** Opening SOURCE MATERIAL block **

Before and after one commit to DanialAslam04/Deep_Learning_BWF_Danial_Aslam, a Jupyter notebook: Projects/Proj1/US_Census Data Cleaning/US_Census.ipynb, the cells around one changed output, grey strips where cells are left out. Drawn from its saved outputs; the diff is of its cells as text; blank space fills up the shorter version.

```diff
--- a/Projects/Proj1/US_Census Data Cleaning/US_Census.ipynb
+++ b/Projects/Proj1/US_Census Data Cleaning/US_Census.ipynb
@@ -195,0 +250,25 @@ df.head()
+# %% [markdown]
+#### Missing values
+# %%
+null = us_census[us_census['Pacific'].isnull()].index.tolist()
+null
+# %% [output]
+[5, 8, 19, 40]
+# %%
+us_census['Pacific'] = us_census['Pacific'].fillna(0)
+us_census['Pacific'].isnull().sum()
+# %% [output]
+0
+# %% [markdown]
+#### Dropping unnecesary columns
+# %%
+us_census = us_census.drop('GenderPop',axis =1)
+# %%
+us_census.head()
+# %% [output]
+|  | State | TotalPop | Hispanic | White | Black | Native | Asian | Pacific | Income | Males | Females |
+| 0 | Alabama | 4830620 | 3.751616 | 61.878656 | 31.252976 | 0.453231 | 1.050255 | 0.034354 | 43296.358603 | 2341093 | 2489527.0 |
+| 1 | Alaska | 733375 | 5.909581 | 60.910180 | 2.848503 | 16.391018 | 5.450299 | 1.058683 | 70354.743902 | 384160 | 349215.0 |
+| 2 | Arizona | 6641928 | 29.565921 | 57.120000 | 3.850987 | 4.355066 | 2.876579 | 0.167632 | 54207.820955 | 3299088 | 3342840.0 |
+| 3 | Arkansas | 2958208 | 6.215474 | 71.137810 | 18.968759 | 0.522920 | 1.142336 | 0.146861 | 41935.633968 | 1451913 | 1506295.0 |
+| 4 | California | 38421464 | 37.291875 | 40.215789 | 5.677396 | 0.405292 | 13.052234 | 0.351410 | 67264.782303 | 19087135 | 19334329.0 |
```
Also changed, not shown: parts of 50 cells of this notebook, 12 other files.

** Closing SOURCE MATERIAL block **

TASK DESCRIPTION: Whenever a line in the entries holds the word "notebook", copy that line.

EXERCISE ANSWER:
Before and after one commit to DanialAslam04/Deep_Learning_BWF_Danial_Aslam, a Jupyter notebook: Projects/Proj1/US_Census Data Cleaning/US_Census.ipynb, the cells around one changed output, grey strips where cells are left out. Drawn from its saved outputs; the diff is of its cells as text; blank space fills up the shorter version.
Also changed, not shown: parts of 50 cells of this notebook, 12 other files.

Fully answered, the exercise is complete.